What to work on | From the records below, copy out each line that has the word "changed".

The records |
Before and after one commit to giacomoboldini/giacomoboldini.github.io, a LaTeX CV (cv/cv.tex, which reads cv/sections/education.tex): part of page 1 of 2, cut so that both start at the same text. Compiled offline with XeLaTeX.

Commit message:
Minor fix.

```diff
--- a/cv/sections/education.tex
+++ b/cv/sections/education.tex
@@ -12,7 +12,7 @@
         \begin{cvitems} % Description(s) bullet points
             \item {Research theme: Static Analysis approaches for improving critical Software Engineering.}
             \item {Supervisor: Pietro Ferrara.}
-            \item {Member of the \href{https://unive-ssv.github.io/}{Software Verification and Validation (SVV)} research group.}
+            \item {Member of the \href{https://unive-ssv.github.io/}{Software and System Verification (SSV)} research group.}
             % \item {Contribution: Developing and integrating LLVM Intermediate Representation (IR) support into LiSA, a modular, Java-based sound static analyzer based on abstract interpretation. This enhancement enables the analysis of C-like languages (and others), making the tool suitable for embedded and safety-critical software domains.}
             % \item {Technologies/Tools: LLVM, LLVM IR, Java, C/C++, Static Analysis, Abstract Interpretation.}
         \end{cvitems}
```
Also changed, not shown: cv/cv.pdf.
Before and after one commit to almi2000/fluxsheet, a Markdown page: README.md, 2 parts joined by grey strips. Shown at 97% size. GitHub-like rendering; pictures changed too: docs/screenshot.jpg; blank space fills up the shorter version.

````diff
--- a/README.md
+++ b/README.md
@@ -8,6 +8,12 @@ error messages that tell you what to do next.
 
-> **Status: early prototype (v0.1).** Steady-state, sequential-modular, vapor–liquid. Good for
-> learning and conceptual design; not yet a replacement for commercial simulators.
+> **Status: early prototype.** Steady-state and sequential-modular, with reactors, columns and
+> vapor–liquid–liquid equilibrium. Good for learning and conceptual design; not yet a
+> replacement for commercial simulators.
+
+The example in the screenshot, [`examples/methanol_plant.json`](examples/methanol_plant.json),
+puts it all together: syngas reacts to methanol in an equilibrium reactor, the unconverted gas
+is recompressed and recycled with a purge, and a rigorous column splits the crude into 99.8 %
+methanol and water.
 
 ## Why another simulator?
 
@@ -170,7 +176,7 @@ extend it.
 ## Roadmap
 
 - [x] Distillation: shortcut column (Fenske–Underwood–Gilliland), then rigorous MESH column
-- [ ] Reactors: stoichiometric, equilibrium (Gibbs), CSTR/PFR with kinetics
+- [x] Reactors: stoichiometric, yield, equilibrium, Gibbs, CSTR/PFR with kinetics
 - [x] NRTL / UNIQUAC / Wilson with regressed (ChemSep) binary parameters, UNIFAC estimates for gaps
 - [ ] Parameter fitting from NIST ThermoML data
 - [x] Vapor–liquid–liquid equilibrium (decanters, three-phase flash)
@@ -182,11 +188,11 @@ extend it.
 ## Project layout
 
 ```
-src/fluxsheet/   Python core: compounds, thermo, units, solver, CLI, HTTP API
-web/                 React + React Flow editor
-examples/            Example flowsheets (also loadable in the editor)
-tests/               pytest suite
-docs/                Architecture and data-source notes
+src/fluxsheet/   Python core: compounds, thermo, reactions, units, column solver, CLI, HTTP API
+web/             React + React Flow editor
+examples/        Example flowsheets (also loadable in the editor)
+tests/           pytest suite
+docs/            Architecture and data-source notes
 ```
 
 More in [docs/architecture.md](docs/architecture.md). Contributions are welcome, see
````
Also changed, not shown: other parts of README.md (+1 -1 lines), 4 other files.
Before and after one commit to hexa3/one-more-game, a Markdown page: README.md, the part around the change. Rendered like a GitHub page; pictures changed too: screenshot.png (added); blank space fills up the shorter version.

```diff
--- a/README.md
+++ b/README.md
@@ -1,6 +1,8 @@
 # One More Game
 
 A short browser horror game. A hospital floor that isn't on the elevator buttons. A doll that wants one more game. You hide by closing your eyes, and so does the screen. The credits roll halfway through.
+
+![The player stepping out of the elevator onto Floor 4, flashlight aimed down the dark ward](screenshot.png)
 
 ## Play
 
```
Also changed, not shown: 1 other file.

Solved exercise |
Also changed, not shown: cv/cv.pdf.
Before and after one commit to almi2000/fluxsheet, a Markdown page: README.md, 2 parts joined by grey strips. Shown at 97% size. GitHub-like rendering; pictures changed too: docs/screenshot.jpg; blank space fills up the shorter version.
Also changed, not shown: other parts of README.md (+1 -1 lines), 4 other files.
Before and after one commit to hexa3/one-more-game, a Markdown page: README.md, the part around the change. Rendered like a GitHub page; pictures changed too: screenshot.png (added); blank space fills up the shorter version.
Also changed, not shown: 1 other file.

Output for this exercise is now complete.